H Kiran Reddy, MD, completed a three-year fellowship in cardiovascular disease and will continue his medical education at UCSF Fresno as a fellow in the one-year interventional cardiology program. Raised in Hanford, California, Dr. Reddy’s history with UCSF Fresno dates back to the late 1990s when he participated in UCSF Fresno’s Summer Biomedical Internship Program as a student at Hanford West High School. Later, he conducted clinical rotations at UCSF Fresno as a fourth-year medical student and returned to complete residency training in internal medicine. When he completes the additional interventional cardiology fellowship, Dr. Reddy will have spent seven years training at UCSF Fresno. He intends to stay in the Valley to care for patients and work closely with his father, Hanford cardiologist, Raj Reddy, MD. “We have a lot of cases of diabetes, end-stage renal disease and hypertension,” Dr. H Kiran Reddy said. “These diseases happen early in life and many patients do not have good access to health care. Coronary artery disease can occur as a result of untreated, secondary diseases.” His goal is to increase access to cardiac health care in Hanford and throughout the Valley. When not working, he enjoys spending time with his two children and wife Pooja Reddy, MD, who also completed internal medicine residency training at UCSF Fresno. Dr. Pooja Reddy is a current faculty member who works with internal medicine residents at the VA Central California Health Care System in Fresno.

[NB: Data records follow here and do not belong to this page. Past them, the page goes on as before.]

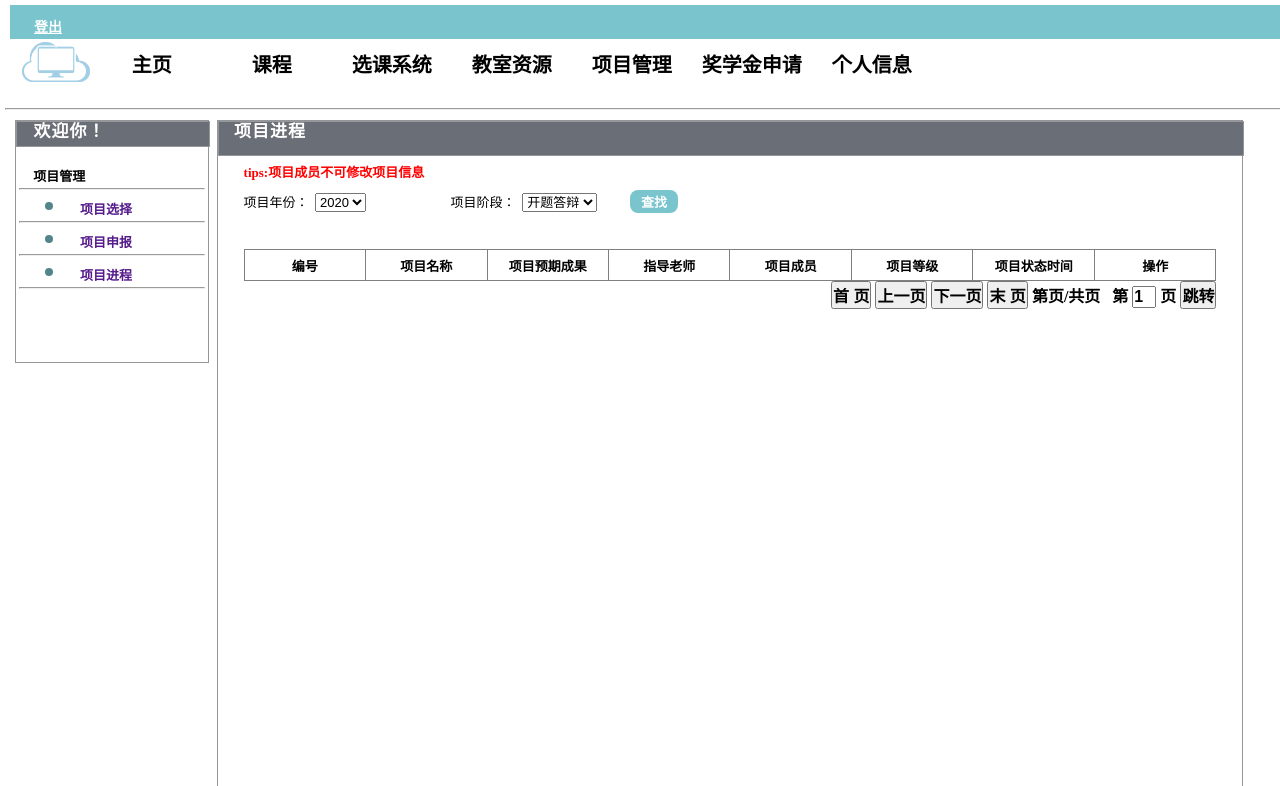
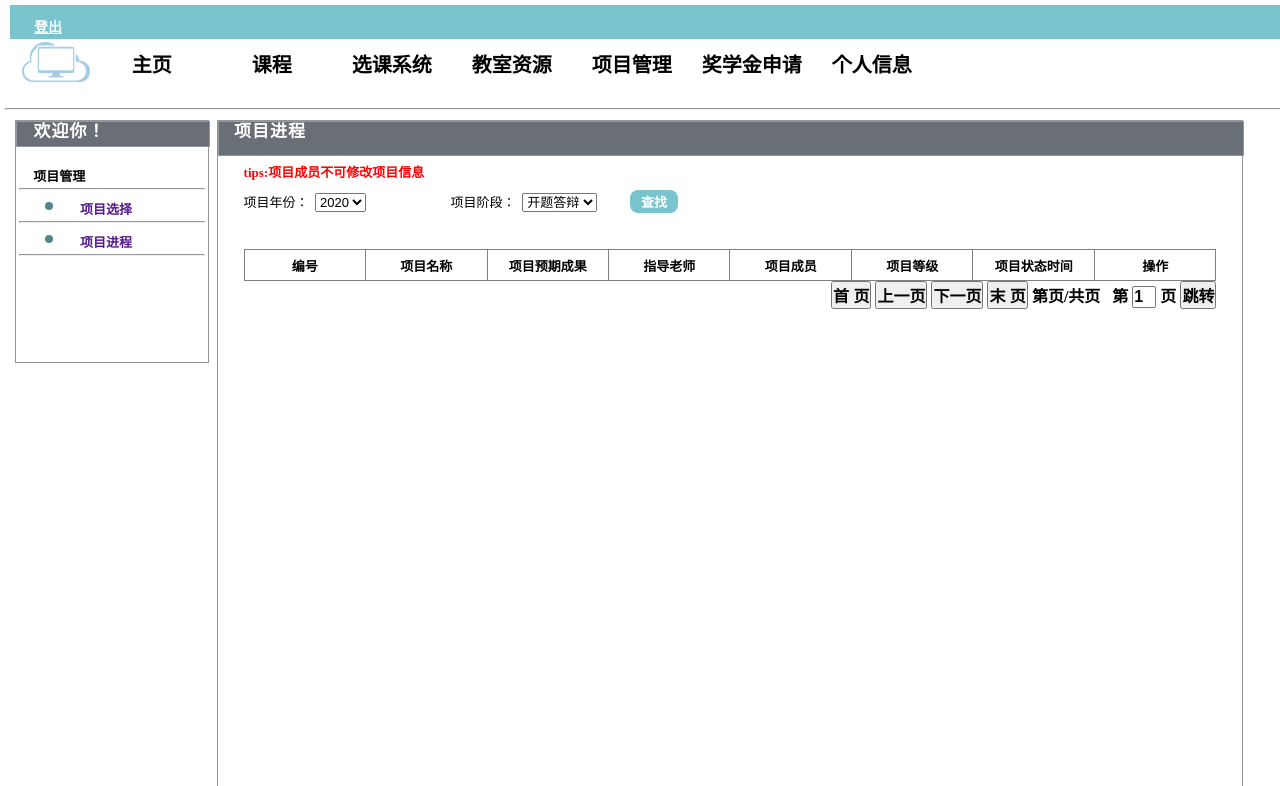
Before and after one commit to oscarWlde/studentmanagement, a Spring app: page /project_process in a window 1280 px wide. Shown: the top 786 px of the page. Run offline with Thymeleaf, Linux system fonts and the light colour scheme; the template is opened without the code that fills it, so the values that code supplies are empty.

Commit message:
update: 删除项目申报项

```diff
--- a/demo3/src/main/resources/templates/Project.html
+++ b/demo3/src/main/resources/templates/Project.html
@@ -59,7 +59,6 @@
                 <b id="l_1_2_1">项目管理</b> <hr>
                 <u id="l_1_2_2">
                     <li > <a class="l_select"  th:href="${Project}" >项目选择</a></li> <hr>
-                    <li ><a class="l_select"  th:href="${Project_Approval}" >项目申报</a></li><hr>
                     <li ><a class="l_select"  th:href="${project_process}" >项目进程</a></li><hr>
                 </u>
             </div>
--- a/demo3/src/main/resources/templates/project_process.html
+++ b/demo3/src/main/resources/templates/project_process.html
@@ -52,7 +52,6 @@
                 <b id="l_1_2_1">项目管理</b> <hr>
                 <u id="l_1_2_2">
                     <li > <a class="l_select"  th:href="${Project}" >项目选择</a></li> <hr>
-                    <li ><a class="l_select"  th:href="${Project_Approval}" >项目申报</a></li><hr>
                     <li ><a class="l_select"  th:href="${project_process}" >项目进程</a></li><hr>
                 </u>
             </div>
```
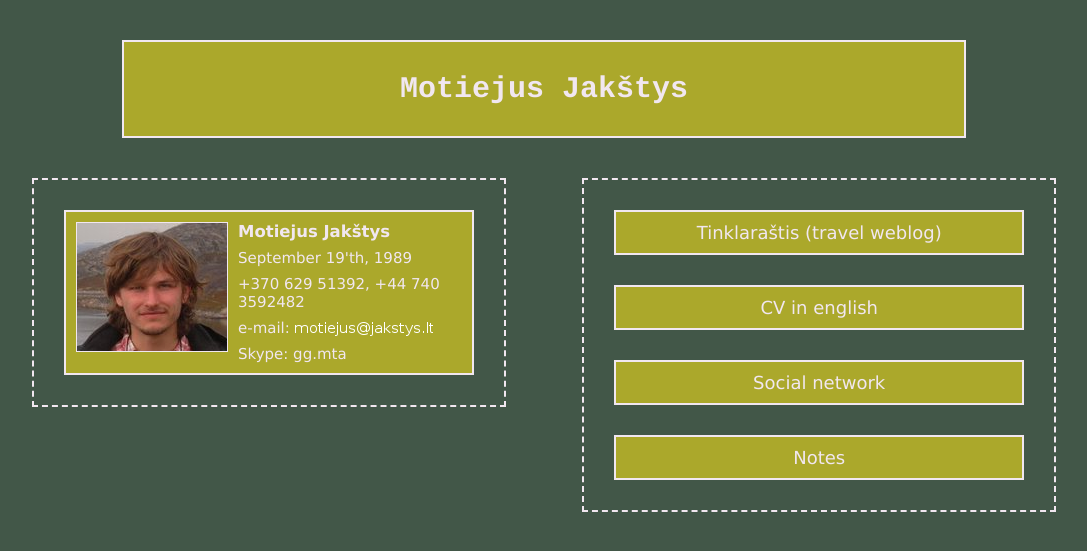
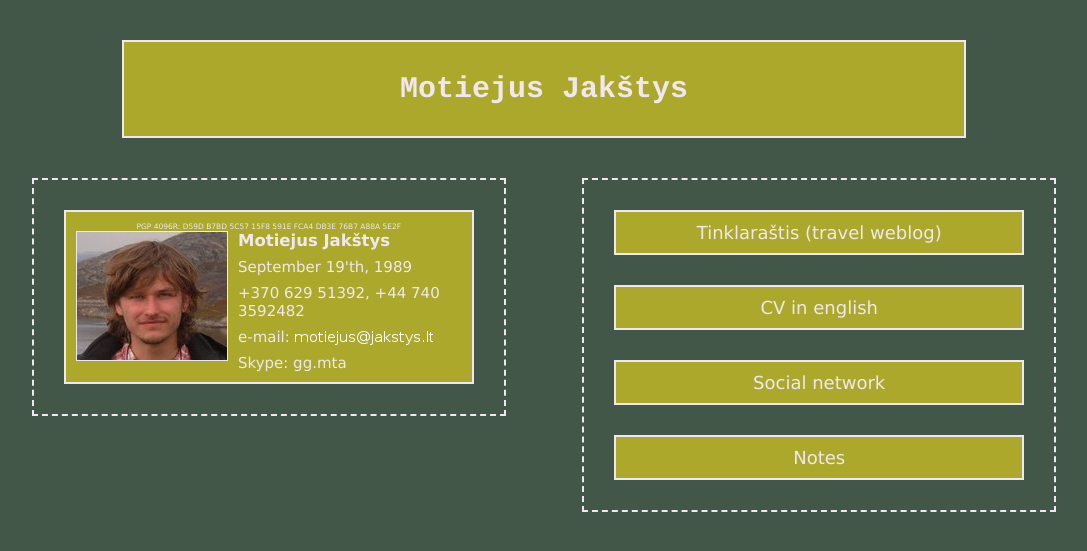
Before and after one commit to Motiejus/motiejus.github.com, a Jekyll site: the page index.html, which Jekyll copies as it is, in a window 1280 px wide. Shown: the top 551 px of the page, without its empty margins (96-1183 px from the left). Built offline with Jekyll 4.4.1, drawn with Linux system fonts in a browser that asks for light colours.

Commit message:
Add PGP RSA signature to frontpage

```diff
--- a/index.html
+++ b/index.html
@@ -70,6 +70,7 @@
             <div class="wrapped" style="float: left">
                 <!--<div style="position: relative; top: -4px; left: 20px">Blah</div>-->
                 <div class="tal orange contents">
+                    <div class="tac orange" style="font-size: 0.5em">PGP 4096R: D59D B7BD 5C57 15F8 591E  FCA4 DB3E 76B7 A88A 5E2F</div>
                     <div class="orange" style="float: left"> <!-- Place for a picture in left -->
                         <a href="motiejus.jpg"><img id="mo_face" src="mo_face.jpg" alt="Motiejus face" /></a>
                     </div>
```
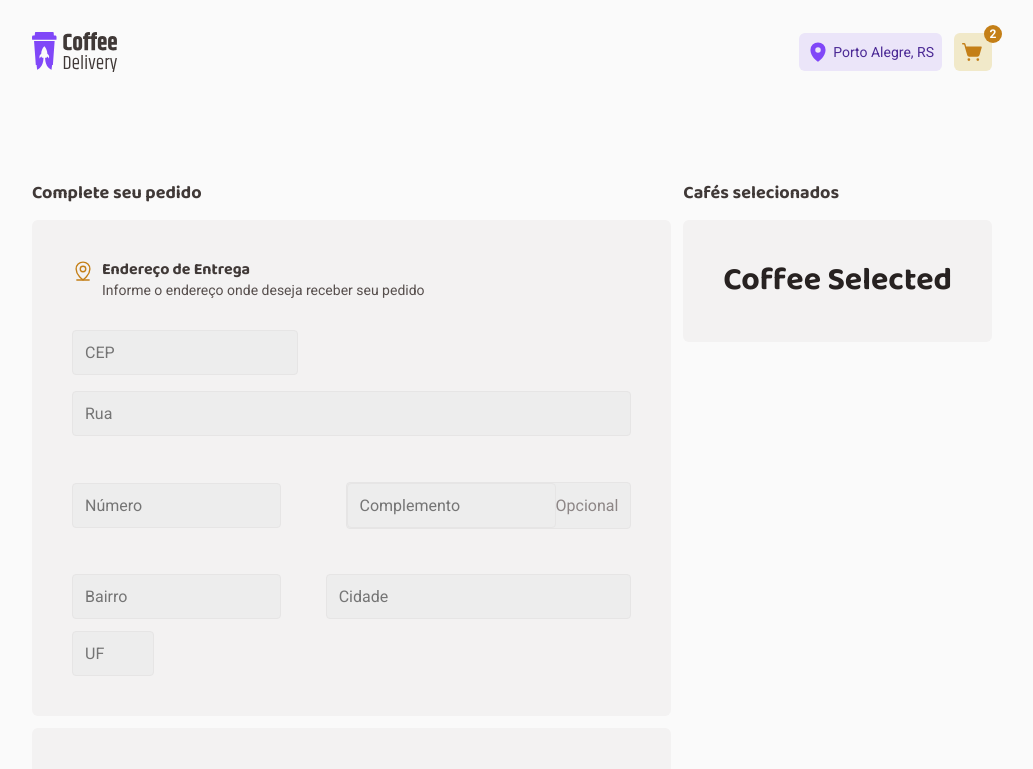
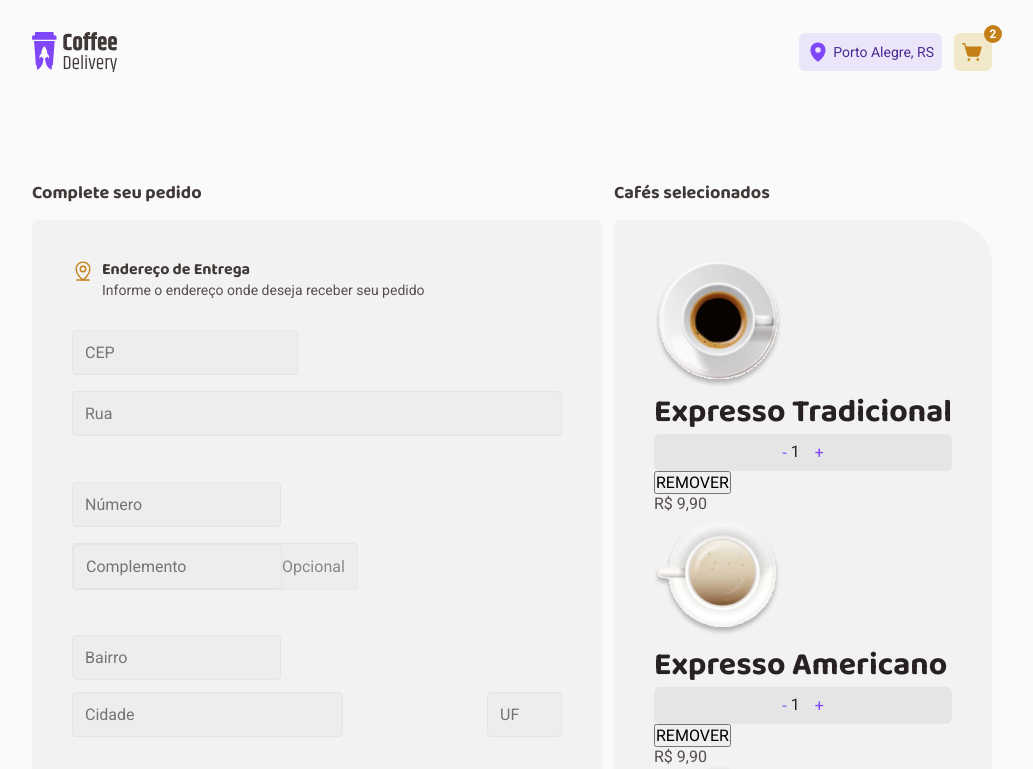
Before and after one commit to MartinGBB/coffee-delivery, a React (Vite) app: page /checkout in a window 1280 px wide. Shown: the top 769 px of the page, without its empty margins (128-1161 px from the left). Built offline with nearby package versions, Linux system fonts and the light colour scheme.

Commit message:
feat: configura novo componente para renderizar informacoes

```diff
--- a/src/pages/Checkout/CoffeSelected/index.tsx
+++ b/src/pages/Checkout/CoffeSelected/index.tsx
@@ -1,9 +1,30 @@
-import { SelectedContainer } from './styles'
+import { productsData } from '../../../utils/productsData'
+import { ButtonsAddToCart } from '../../Home/components/Products/styles'
+import { Product, ProductsContainer, SelectedContainer } from './styles'
 
 export function CoffeeSelected() {
   return (
     <SelectedContainer>
-      <h1>Coffee Selected</h1>
+      {productsData.map((productCart) => {
+        return (
+          <ProductsContainer key={productCart.id}>
+            <Product>
+              <img src={productCart.image} alt={productCart.name} />
+              <h1>{productCart.name}</h1>
+              <ButtonsAddToCart>
+                <button>-</button>
+                <span>1</span>
+                <button>+</button>
+              </ButtonsAddToCart>
+              <button>REMOVER</button>
+            </Product>
+
+            <span>
+              R$ <span>{productCart.price}</span>
+            </span>
+          </ProductsContainer>
+        )
+      })}
     </SelectedContainer>
   )
 }
--- a/src/pages/Checkout/CoffeSelected/styles.ts
+++ b/src/pages/Checkout/CoffeSelected/styles.ts
@@ -5,5 +5,14 @@ export const SelectedContainer = styled.div`
   display: flex;
   flex-direction: column;
   padding: 2.5rem;
-  border-radius: 6px;
+  border-radius: 6px 44px;
 `
+
+export const ProductsContainer = styled.div`
+
+`
+
+
+export const Product = styled.div`
+
+`
```
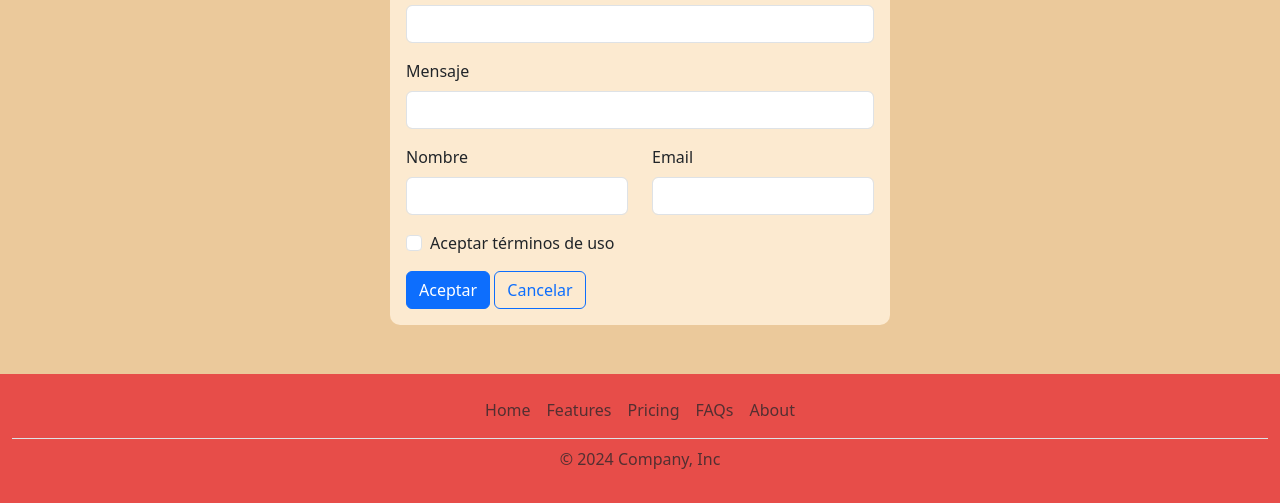
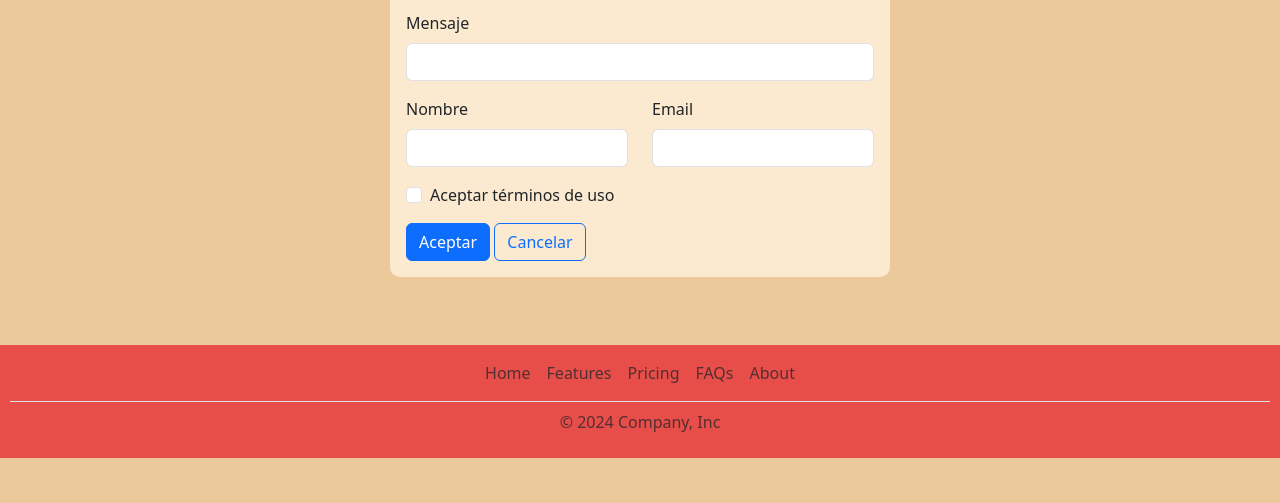
Before and after one commit to PeterMartEsc/construcciones-IP, a plain HTML site: page src/contact.html in a window 1280 px wide. Shown: the part 297-800 px from the top of the page. Drawn offline with nearby package versions, Linux system fonts and the light colour scheme.

Commit message:
Co-authored-by: IsmaelJos <IsmaelJos@users.noreply.github.com> feat(): cambios en el estilo del footer y contenido de los servicios

```diff
--- a/src/contact.html
+++ b/src/contact.html
@@ -57,7 +57,7 @@
     </header>
 
     <main>
-        <div class="principal-contact">
+        <div class="container my-5">
 
             <div class="row">
 
@@ -97,8 +97,7 @@
             </div>
         </div>
     </main>
-    <div class="container-fluid footer-custom fixed-bottom">
-        <footer class="py-2 my-2 ">
+    <footer class="py-2 footer-custom">
         <ul class="nav justify-content-center border-bottom pb-2 mb-2 ">
             <li class="nav-item"><a href="#" class="nav-link px-2 text-body-secondary">Home</a></li>
             <li class="nav-item"><a href="#" class="nav-link px-2 text-body-secondary">Features</a></li>
@@ -108,7 +107,6 @@
         </ul>
         <p class="text-center text-body-secondary">© 2024 Company, Inc</p>
     </footer>
-    </div>
     <script src="https://cdn.jsdelivr.net/npm/bootstrap@5.3.3/dist/js/bootstrap.bundle.min.js" integrity="sha384-YvpcrYf0tY3lHB60NNkmXc5s9fDVZLESaAA55NDzOxhy9GkcIdslK1eN7N6jIeHz" crossorigin="anonymous"></script>
 </body>
 </html>
--- a/src/styles/index.css
+++ b/src/styles/index.css
@@ -12,10 +12,13 @@
     width: 100%;
     color: white;
     text-align: center;
-}
 
-body{
-    background-color: #ebc99b;
+    /*position: fixed;
+    bottom: 0;
+    left: 0;
+    width: 100%;*/
+
+    padding: 10px;
 }
 
 .contact-form{
@@ -23,13 +26,17 @@ body{
 
     background-color: #fcead0;
     border-radius: 10px;
+}
+
+body{
+    background-color: #ebc99b;
+}
+
+main{
+    padding-bottom: 20px;
+}
 
 
-}
-
-.principal-contact{
-    padding-top: 80px;
-}
 
 /**
 C63939
```
Also changed, not shown: src/index.html (+1 -3 lines), src/servicios.html (+7 -2 lines). Lines whose indentation alone changed are shown as unchanged.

Juan Rios, MD, completed a three-year residency program in family and community medicine. Dr. Rios was born and raised in Reedley and graduated from Reedley High School. As the son of a 17-year-old mom and growing up in a rural farming community, it was challenging to evolve beyond the low expectations preconceived by his upbringing, he said. But, he was drawn to the sciences as a young student. While taking Advanced Placement courses in high school, he noted the relationship between science and medicine and the idea of working in medicine and applying science to real-life situations appealed to him. After witnessing the declining health of loved ones due to limited access to health care, dedicating himself to becoming a physician was an easy decision. Family medicine was especially attractive because it allows for the unique opportunity to care for a wide variety of patients on any given day. There was never any doubt that UCSF Fresno is where he wanted to train, close to home. In fact, a significant portion of his residency training took place in his hometown. The first in his family to seek education beyond high school, Rios found it intimidating trying to navigate college and medical school with very little guidance. But, he persisted. After graduation, Dr. Rios will work at United Health Centers in Selma, California. In his spare time, he enjoys spending time with his wife and kids. He also enjoys regular exercise, watching baseball (Giants) and football (Cowboys) games, and his newest hobby, barbecuing.